Mr. Péladeau, the star Parti Québécois candidate and controlling shareholder of Quebecor Inc., which includes the Journal de Montréal, ventured into the offices of Le Devoir for an interview, and sat across the table with former employee Marco Fortier. Mr. Fortier was a prominent political columnist at Le Journal when Mr. Péladeau locked out its workers. Mr. Fortier never went back. (Read the French-language interview)
Mr. Péladeau’s first order of business was to get Mr. Fortier to fetch him a cup of coffee. “Have there been budget cuts at Le Devoir? I’d take a coffee if you have any,” he said when presented with a glass of water.
The interview covered a wide range: Mr. Péladeau is a vegetarian who believes people will no longer eat meat in 50 years. He described his network of TV stations and tabloid newspapers as a jewel of Quebec cultural heritage.
Mr. Péladeau maintained he is not in a conflict of interest holding 40 per cent of Quebec media while potentially sitting at the cabinet table.
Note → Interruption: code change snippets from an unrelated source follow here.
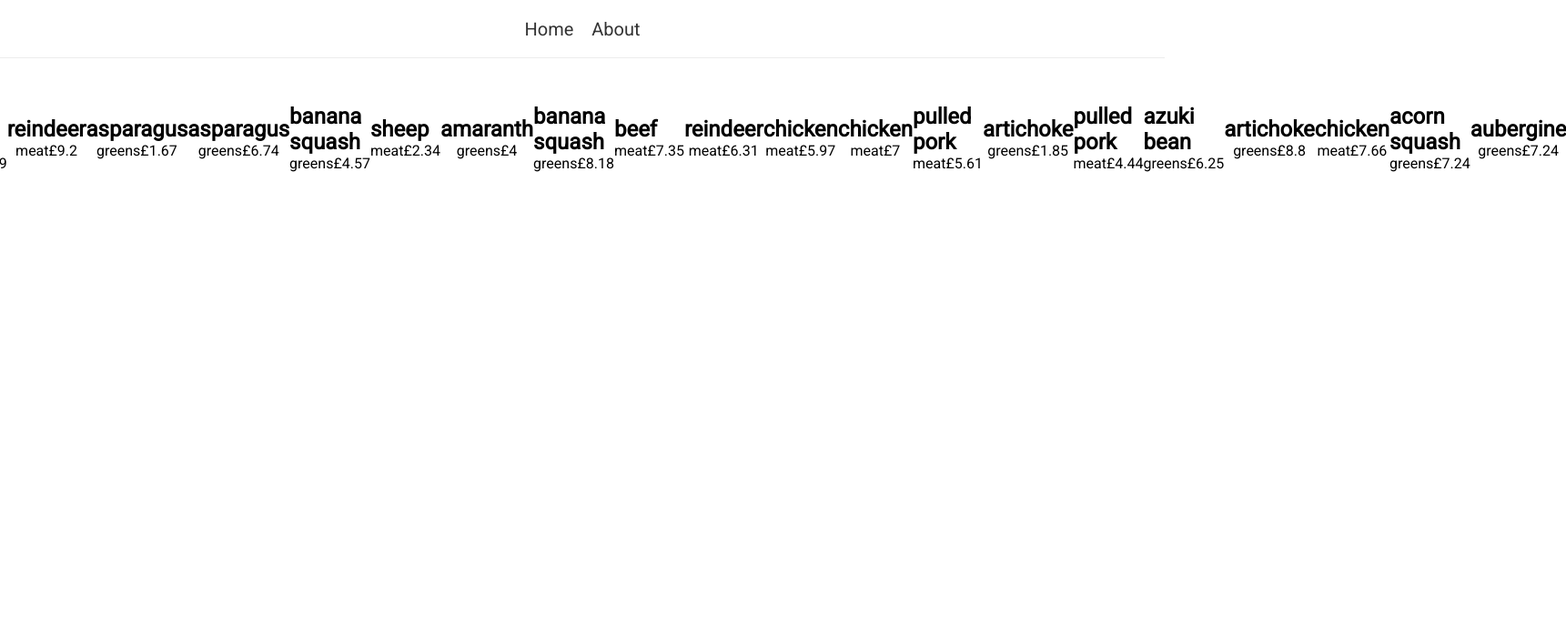
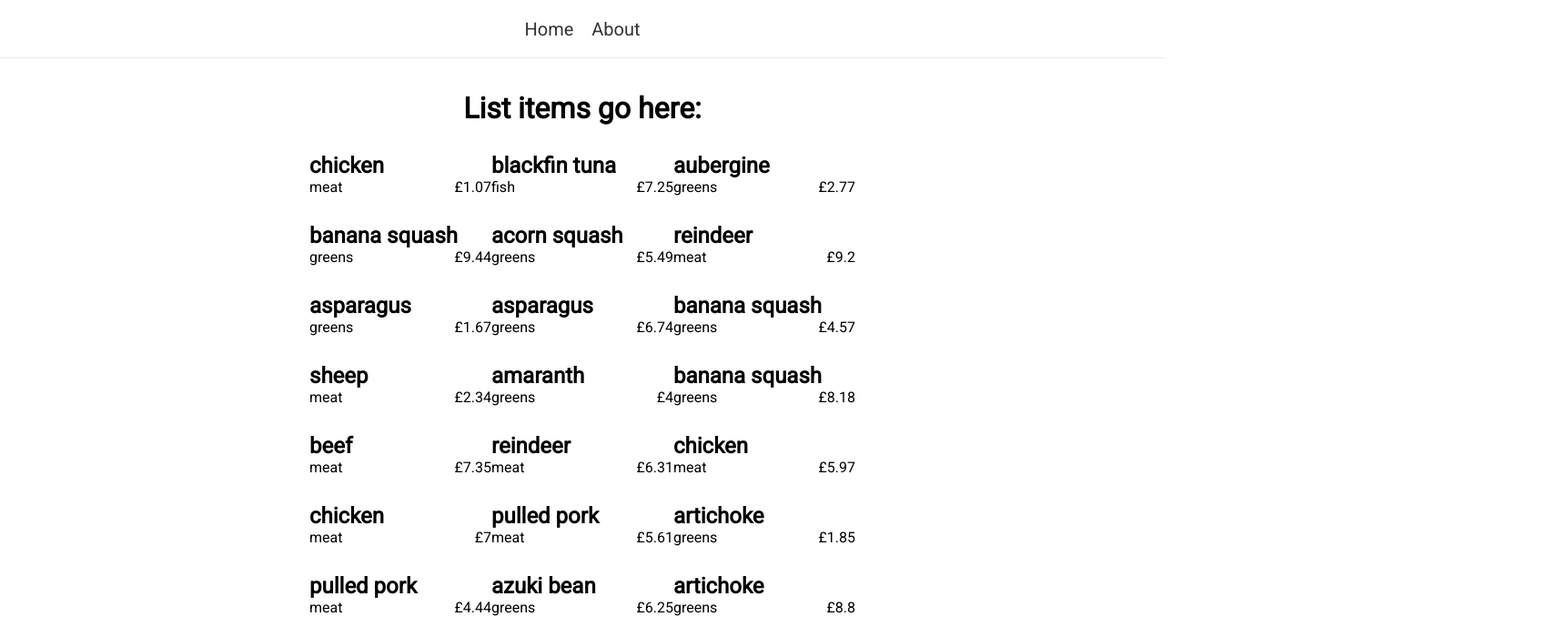
Before and after one commit to yllsson/manipulate-products-test, a React (Create React App) app: page / in a window 1280 px wide. Shown: the top 700 px of the page at 91% size, 1721 px wide, since content can reach past the window. Built offline with nearby package versions, Linux system fonts and the light colour scheme.

Commit message:
Styling List and ListItems

```diff
--- a/src/App.js
+++ b/src/App.js
@@ -12,7 +12,9 @@ function App() {
           About
         </a>
       </nav>
-      <main>
+      <main className='flex'>
+        <h1>List items go here:</h1>
+
         <List />
       </main>
     </div>
--- a/src/styles/styles.css
+++ b/src/styles/styles.css
@@ -12,7 +12,7 @@ html {
 
 body,
 #root {
-  height: 100vh;
+  /* height: 100vh; */
   width: 100vw;
   display: flex;
   justify-content: center;
@@ -29,12 +29,16 @@ body,
 }
 
 .App {
-  height: 100vh;
+  /* height: 100vh; */
   width: 100vw;
   flex-direction: column;
 }
 
 nav {
+  background-color: #fff;
+  position: fixed;
+  left: 0;
+  top: 0;
   border-bottom: 0.1rem solid #ececec;
   height: 6.4rem;
   width: 100%;
@@ -55,6 +59,22 @@ nav a:hover {
 }
 
 main {
-  flex: 1;
-  margin-top: 5rem;
+  flex-direction: column;
+  margin-top: 10rem;
+  width: 90vw;
 }
+
+.list {
+  flex-direction: row;
+  flex-wrap: wrap;
+  width: 50vw;
+}
+
+.listItem {
+  width: 20rem;
+  margin-top: 3rem;
+}
+
+.listItemDetails {
+  justify-content: space-between;
+}
```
He insists he has not been gagged, even if he is much less forceful in selling sovereignty – his fist-raised cry that he wants to build a country is largely blamed for derailing the PQ campaign.
“I didn’t get any orders (from the PQ), I’m not hiding, I’m not under camouflage,” he said.
The interview ended on the shared history of Mr. Fortier and Mr. Péladeau. The media magnate insisted he’s never given marching orders to reporters. Mr. Fortier replied that he doesn’t need to give orders because his underlings know very well how to toe the Quebecor line. His indignation mounted, Mr. Fortier wrote. “If you want a co-operative, there was a co-operative,” Mr. Péladeau said.
It was a pointed reference to Rue Frontenac, the site founded by locked-out journalists, including Mr. Fortier, that ran from 2009 to 2011. Mr. Péladeau insisted the lockout was necessary to guarantee the Journal’s long-term profitability.
“We spoke for a long time,” Mr. Fortier writes to end his article. “Voices were raised. Mr. Péladeau’s press attaché insisted it was time to go. The candidate remained at the table, bemused, with his cup of coffee.”
— Les Perreaux, Montreal-based reporter